Not quite ready to take the plunge into orange? Add pops of the hue with accessories. In this design, David Bromstad uses brightly colored orange pillows in different patterns to contrast the neutral furnishings.
Touches of Tangerine
Since orange is the color of the sun, it's only natural that it creates a bright and warm atmosphere. In this tropical makeover, orange is combined with hot pink and yellow, creating an analogous scheme, which means the colors sit next to each other on the color wheel.
To spice up this kitchen, designer David Bromstad paints an orange backsplash with a floral motif. Like its adjacent color red, orange is known to stimulate the appetite, so it's perfect for a kitchen.
Shades of Pumpkin
To highlight a neutral palette, add a splash of color.
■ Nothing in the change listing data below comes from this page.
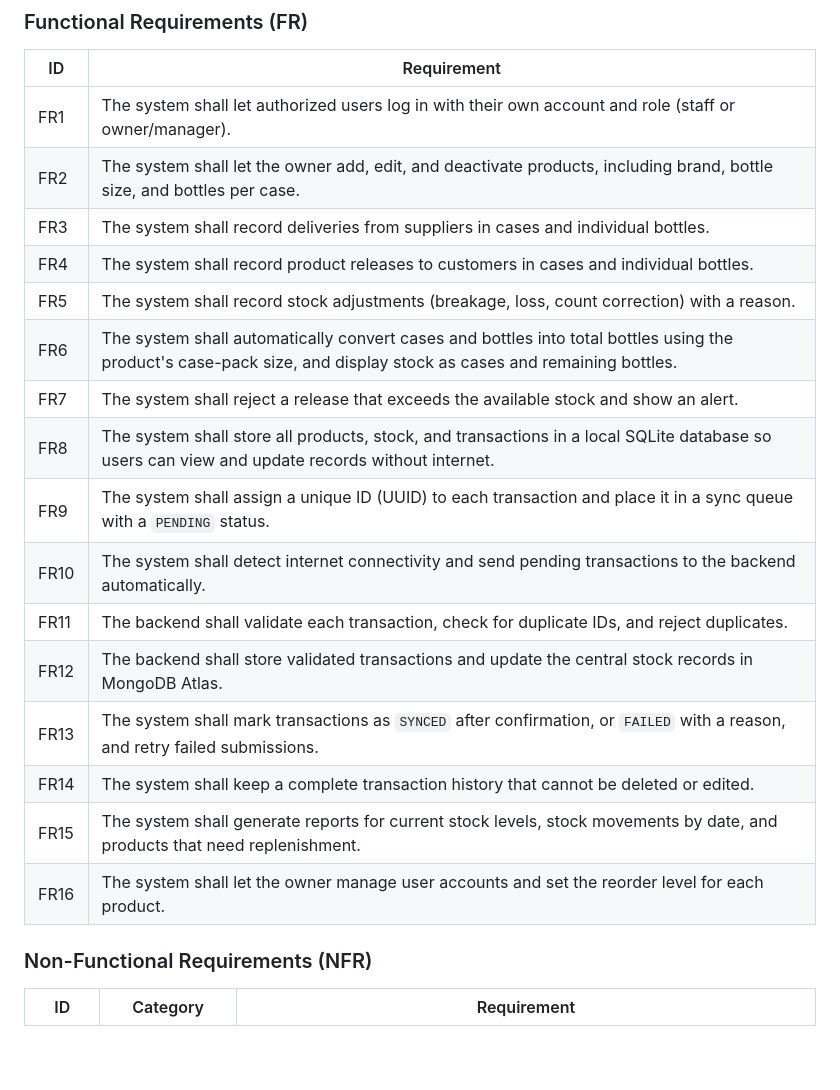
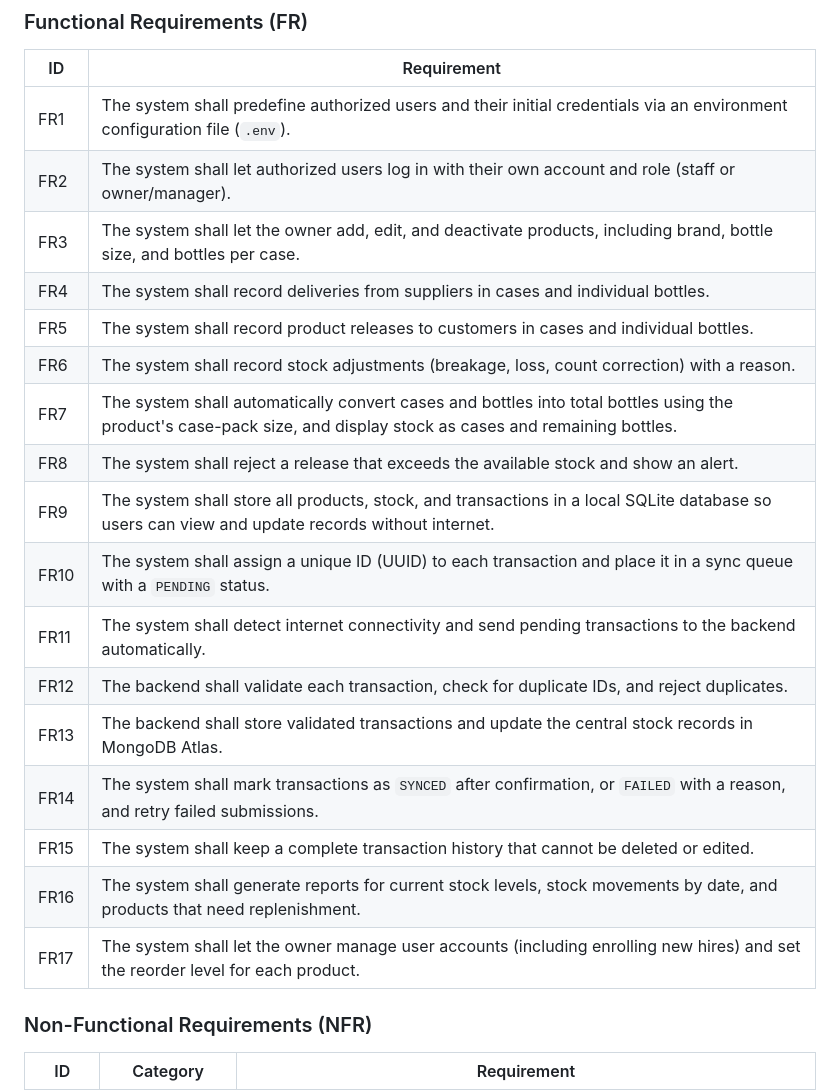
Before and after one commit to Debmmiv/softdrinks-inventory-system, a Markdown page: README.md, the part around one of its changes. GitHub-like rendering; blank space fills up the shorter version.

Commit message:
Update feature requirements and screen descriptions in README and instructions for clarity and accuracy

```diff
--- a/README.md
+++ b/README.md
@@ -25,22 +25,23 @@ An offline-first inventory management app for a soft drinks wholesale business i
 
 | ID | Requirement |
 |---|---|
-| FR1 | The system shall let authorized users log in with their own account and role (staff or owner/manager). |
-| FR2 | The system shall let the owner add, edit, and deactivate products, including brand, bottle size, and bottles per case. |
-| FR3 | The system shall record deliveries from suppliers in cases and individual bottles. |
-| FR4 | The system shall record product releases to customers in cases and individual bottles. |
-| FR5 | The system shall record stock adjustments (breakage, loss, count correction) with a reason. |
-| FR6 | The system shall automatically convert cases and bottles into total bottles using the product's case-pack size, and display stock as cases and remaining bottles. |
-| FR7 | The system shall reject a release that exceeds the available stock and show an alert. |
-| FR8 | The system shall store all products, stock, and transactions in a local SQLite database so users can view and update records without internet. |
-| FR9 | The system shall assign a unique ID (UUID) to each transaction and place it in a sync queue with a `PENDING` status. |
-| FR10 | The system shall detect internet connectivity and send pending transactions to the backend automatically. |
-| FR11 | The backend shall validate each transaction, check for duplicate IDs, and reject duplicates. |
-| FR12 | The backend shall store validated transactions and update the central stock records in MongoDB Atlas. |
-| FR13 | The system shall mark transactions as `SYNCED` after confirmation, or `FAILED` with a reason, and retry failed submissions. |
-| FR14 | The system shall keep a complete transaction history that cannot be deleted or edited. |
-| FR15 | The system shall generate reports for current stock levels, stock movements by date, and products that need replenishment. |
-| FR16 | The system shall let the owner manage user accounts and set the reorder level for each product. |
+| FR1 | The system shall predefine authorized users and their initial credentials via an environment configuration file (`.env`). |
+| FR2 | The system shall let authorized users log in with their own account and role (staff or owner/manager). |
+| FR3 | The system shall let the owner add, edit, and deactivate products, including brand, bottle size, and bottles per case. |
+| FR4 | The system shall record deliveries from suppliers in cases and individual bottles. |
+| FR5 | The system shall record product releases to customers in cases and individual bottles. |
+| FR6 | The system shall record stock adjustments (breakage, loss, count correction) with a reason. |
+| FR7 | The system shall automatically convert cases and bottles into total bottles using the product's case-pack size, and display stock as cases and remaining bottles. |
+| FR8 | The system shall reject a release that exceeds the available stock and show an alert. |
+| FR9 | The system shall store all products, stock, and transactions in a local SQLite database so users can view and update records without internet. |
+| FR10 | The system shall assign a unique ID (UUID) to each transaction and place it in a sync queue with a `PENDING` status. |
+| FR11 | The system shall detect internet connectivity and send pending transactions to the backend automatically. |
+| FR12 | The backend shall validate each transaction, check for duplicate IDs, and reject duplicates. |
+| FR13 | The backend shall store validated transactions and update the central stock records in MongoDB Atlas. |
+| FR14 | The system shall mark transactions as `SYNCED` after confirmation, or `FAILED` with a reason, and retry failed submissions. |
+| FR15 | The system shall keep a complete transaction history that cannot be deleted or edited. |
+| FR16 | The system shall generate reports for current stock levels, stock movements by date, and products that need replenishment. |
+| FR17 | The system shall let the owner manage user accounts (including enrolling new hires) and set the reorder level for each product. |
 
 ### Non-Functional Requirements (NFR)
 
```
Also changed, not shown: other parts of README.md (+39 -12 lines), .agent/instuctions.md (+12 -11 lines).
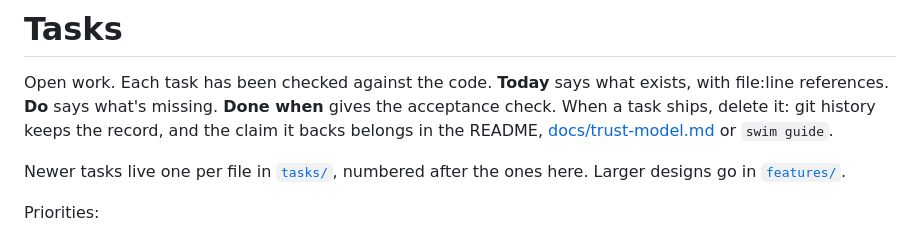
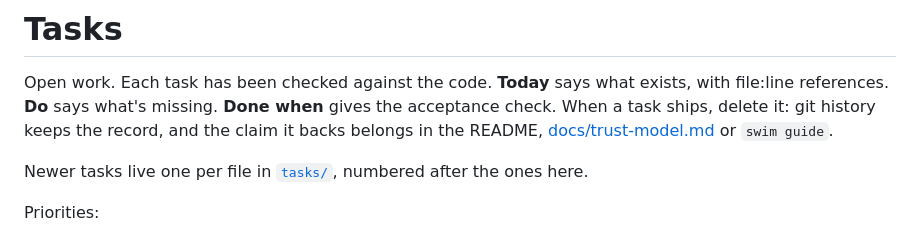
Before and after one commit to gates-brightly/swimlane, a Markdown page: dev/tasks.md, the part around the change. GitHub-like rendering.

```diff
--- a/dev/tasks.md
+++ b/dev/tasks.md
@@ -7,7 +7,7 @@ the record, and the claim it backs belongs in the README,
 [docs/trust-model.md](../docs/trust-model.md) or `swim guide`.
 
 Newer tasks live one per file in [`tasks/`](tasks/), numbered after the
-ones here. Larger designs go in [`features/`](../features/README.md).
+ones here.
 
 Priorities:
 
```
Also changed, not shown: swimlane.md (+1 -1 lines).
Kim Myles uses deep browns and grays to create a relaxing bedroom retreat, but opts for a muted orange to add color as a subtle accent.
Orange is ideal for highlighting the main focal points in your room, since it has a high visibility. Think outside the box when working with your fireplace and turn it into a real centerpiece. For this project, David Bromstad designed a facade that looks like a Shaker dresser to transform the look of the fireplace.